EXERCISE GOAL:
Your answer should consist of each line below that includes the word "Opponent".

Stored data:
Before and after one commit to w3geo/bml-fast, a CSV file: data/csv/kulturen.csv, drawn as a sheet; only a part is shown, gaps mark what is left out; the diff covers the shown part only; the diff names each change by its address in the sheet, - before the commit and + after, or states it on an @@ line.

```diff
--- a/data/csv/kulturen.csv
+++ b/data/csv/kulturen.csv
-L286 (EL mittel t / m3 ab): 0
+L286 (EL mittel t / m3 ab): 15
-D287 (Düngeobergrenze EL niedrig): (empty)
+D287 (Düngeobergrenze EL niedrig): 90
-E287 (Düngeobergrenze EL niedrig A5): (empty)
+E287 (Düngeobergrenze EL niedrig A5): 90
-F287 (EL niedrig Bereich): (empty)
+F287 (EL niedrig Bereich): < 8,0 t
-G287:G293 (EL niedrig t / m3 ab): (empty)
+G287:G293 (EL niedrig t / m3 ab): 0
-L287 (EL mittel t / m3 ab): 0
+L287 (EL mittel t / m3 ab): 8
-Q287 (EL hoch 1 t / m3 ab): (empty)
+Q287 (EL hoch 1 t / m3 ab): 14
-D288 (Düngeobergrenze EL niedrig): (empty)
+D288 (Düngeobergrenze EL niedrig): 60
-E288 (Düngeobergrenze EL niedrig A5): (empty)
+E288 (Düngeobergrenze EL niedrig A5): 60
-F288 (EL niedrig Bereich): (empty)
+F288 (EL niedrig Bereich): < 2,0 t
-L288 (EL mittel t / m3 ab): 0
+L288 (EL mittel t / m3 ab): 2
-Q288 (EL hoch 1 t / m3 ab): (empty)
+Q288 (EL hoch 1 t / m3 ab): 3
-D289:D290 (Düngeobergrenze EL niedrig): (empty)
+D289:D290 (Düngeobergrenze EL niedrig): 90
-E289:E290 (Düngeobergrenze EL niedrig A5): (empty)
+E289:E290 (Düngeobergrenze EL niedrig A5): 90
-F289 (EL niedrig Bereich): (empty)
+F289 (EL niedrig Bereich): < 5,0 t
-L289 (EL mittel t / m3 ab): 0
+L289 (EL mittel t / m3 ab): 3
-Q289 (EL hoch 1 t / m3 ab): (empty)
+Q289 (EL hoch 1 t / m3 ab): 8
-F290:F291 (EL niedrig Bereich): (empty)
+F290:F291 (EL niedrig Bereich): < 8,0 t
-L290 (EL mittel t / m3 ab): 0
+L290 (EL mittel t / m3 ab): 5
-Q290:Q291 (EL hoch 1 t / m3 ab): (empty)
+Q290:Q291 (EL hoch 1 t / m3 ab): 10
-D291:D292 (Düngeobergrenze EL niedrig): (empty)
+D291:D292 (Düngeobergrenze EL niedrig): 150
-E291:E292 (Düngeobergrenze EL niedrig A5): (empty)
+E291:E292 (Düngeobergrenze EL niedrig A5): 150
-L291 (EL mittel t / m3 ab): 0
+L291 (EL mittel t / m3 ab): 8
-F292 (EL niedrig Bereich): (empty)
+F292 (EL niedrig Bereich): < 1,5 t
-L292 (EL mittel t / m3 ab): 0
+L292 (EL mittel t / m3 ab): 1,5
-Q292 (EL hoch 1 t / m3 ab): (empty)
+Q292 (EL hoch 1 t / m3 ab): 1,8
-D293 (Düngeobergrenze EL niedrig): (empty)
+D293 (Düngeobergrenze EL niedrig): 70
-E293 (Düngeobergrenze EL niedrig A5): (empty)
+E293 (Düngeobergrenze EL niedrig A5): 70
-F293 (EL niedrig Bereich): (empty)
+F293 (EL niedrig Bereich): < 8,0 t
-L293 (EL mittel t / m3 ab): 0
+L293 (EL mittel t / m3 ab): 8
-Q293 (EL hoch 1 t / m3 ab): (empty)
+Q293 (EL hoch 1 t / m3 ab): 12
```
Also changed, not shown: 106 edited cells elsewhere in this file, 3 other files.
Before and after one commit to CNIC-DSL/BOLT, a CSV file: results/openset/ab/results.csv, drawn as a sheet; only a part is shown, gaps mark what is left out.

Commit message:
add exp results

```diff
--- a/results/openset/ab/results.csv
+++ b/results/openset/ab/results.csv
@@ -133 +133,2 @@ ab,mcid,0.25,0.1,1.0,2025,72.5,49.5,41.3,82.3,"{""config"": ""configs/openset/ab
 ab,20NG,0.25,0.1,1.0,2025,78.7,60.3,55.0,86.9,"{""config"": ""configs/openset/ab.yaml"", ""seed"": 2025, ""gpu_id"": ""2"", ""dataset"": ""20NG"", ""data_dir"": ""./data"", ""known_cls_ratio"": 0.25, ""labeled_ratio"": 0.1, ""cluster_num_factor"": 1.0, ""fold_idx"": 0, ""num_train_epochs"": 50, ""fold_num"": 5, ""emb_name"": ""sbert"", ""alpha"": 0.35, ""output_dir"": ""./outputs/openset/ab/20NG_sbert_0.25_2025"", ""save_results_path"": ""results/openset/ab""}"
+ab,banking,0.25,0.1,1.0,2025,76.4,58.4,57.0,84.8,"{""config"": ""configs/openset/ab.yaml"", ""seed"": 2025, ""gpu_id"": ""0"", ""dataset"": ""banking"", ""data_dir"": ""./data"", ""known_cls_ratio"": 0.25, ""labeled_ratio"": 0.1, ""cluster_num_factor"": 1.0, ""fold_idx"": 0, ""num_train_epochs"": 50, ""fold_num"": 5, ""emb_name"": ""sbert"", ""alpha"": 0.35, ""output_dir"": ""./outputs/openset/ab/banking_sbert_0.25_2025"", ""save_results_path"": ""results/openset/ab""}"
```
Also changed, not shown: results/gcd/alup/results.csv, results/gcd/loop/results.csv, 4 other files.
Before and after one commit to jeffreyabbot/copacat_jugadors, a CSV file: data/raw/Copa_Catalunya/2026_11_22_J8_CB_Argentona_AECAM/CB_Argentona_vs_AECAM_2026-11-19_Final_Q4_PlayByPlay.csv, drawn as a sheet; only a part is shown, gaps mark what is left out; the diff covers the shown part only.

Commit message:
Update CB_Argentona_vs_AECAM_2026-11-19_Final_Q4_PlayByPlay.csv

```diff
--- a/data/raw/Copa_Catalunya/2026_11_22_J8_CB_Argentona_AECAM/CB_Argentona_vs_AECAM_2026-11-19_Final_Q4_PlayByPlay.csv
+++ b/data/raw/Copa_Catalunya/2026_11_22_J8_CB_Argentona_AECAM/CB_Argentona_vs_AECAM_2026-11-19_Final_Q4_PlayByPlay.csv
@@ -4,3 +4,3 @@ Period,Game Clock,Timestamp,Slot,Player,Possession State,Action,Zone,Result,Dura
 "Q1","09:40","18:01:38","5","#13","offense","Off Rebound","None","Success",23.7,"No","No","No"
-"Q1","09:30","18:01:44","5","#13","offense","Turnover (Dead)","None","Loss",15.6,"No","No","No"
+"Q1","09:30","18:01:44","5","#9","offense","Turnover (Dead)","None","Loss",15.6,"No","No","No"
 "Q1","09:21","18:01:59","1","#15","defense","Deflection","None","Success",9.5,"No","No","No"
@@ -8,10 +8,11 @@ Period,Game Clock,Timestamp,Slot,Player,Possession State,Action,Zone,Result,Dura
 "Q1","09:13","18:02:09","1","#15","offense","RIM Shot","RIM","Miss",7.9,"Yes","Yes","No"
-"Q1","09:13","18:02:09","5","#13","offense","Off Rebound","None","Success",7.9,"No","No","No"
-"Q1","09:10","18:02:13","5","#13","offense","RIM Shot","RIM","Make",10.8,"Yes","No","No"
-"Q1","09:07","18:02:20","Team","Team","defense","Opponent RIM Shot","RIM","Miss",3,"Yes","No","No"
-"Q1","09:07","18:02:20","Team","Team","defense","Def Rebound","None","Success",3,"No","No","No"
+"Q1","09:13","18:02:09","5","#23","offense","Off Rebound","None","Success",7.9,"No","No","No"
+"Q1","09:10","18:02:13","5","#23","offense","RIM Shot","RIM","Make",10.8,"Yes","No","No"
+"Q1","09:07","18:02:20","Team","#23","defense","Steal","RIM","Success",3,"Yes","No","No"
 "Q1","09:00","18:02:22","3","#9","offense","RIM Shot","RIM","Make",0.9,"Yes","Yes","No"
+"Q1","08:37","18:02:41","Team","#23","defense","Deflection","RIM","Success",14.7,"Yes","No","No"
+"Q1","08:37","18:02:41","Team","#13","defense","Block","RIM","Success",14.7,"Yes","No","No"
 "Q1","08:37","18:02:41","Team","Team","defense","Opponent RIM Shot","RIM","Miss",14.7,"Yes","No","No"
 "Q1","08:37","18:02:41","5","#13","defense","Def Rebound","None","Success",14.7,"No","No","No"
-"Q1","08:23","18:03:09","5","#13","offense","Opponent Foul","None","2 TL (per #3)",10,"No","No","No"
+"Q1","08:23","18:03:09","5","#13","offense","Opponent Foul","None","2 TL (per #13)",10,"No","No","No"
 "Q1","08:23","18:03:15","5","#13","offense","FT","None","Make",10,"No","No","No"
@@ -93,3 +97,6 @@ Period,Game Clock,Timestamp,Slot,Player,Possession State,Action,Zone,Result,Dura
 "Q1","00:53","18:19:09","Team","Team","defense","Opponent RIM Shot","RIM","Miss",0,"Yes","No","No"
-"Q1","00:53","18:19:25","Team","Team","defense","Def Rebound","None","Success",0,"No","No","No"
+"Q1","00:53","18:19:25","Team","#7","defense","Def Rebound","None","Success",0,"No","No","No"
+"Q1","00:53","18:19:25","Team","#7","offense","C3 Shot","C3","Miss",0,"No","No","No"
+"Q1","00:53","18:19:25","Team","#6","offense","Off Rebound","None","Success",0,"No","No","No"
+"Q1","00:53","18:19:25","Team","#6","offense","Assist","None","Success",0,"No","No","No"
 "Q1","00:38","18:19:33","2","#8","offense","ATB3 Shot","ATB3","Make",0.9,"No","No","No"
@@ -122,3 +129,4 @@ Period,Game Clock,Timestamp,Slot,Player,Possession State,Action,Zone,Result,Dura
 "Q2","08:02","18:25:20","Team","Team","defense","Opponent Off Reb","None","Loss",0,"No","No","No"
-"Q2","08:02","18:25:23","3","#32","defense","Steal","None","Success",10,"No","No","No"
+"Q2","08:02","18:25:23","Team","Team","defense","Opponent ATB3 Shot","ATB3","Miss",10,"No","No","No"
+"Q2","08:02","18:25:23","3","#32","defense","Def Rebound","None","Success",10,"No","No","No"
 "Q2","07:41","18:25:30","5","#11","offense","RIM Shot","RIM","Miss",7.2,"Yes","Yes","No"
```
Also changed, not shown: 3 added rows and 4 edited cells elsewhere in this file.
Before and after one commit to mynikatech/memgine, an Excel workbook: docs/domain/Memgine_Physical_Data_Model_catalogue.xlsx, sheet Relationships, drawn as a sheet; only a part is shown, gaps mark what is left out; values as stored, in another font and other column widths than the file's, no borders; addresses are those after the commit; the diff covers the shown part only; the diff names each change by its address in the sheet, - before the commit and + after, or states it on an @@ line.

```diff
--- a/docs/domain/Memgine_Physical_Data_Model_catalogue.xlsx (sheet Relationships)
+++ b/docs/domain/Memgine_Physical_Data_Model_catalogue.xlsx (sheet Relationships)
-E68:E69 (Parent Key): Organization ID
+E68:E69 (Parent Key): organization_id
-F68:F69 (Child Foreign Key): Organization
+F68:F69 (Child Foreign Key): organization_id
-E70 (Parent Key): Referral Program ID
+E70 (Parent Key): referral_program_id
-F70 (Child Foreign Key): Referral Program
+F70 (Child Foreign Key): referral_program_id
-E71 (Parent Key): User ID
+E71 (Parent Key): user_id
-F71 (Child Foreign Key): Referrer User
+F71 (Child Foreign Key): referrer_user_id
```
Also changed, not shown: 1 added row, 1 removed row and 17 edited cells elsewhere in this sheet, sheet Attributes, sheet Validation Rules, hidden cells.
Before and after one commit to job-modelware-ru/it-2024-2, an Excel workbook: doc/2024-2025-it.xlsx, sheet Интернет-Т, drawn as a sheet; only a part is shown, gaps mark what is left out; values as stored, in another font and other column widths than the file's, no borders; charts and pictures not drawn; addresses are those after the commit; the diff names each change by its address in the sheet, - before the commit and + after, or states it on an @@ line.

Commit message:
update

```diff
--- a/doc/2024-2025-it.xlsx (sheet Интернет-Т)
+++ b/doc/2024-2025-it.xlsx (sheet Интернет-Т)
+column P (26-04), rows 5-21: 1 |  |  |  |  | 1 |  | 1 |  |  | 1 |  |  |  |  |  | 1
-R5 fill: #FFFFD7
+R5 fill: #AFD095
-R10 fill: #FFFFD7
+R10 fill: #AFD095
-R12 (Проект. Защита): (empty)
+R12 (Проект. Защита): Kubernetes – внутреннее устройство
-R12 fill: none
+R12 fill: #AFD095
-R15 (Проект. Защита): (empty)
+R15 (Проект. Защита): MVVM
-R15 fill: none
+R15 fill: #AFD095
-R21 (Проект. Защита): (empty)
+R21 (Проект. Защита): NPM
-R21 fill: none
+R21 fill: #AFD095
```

EXERCISE SOLUTION:
-"Q1","09:07","18:02:20","Team","Team","defense","Opponent RIM Shot","RIM","Miss",3,"Yes","No","No"
 "Q1","08:37","18:02:41","Team","Team","defense","Opponent RIM Shot","RIM","Miss",14.7,"Yes","No","No"
-"Q1","08:23","18:03:09","5","#13","offense","Opponent Foul","None","2 TL (per #3)",10,"No","No","No"
+"Q1","08:23","18:03:09","5","#13","offense","Opponent Foul","None","2 TL (per #13)",10,"No","No","No"
 "Q1","00:53","18:19:09","Team","Team","defense","Opponent RIM Shot","RIM","Miss",0,"Yes","No","No"
 "Q2","08:02","18:25:20","Team","Team","defense","Opponent Off Reb","None","Loss",0,"No","No","No"
+"Q2","08:02","18:25:23","Team","Team","defense","Opponent ATB3 Shot","ATB3","Miss",10,"No","No","No"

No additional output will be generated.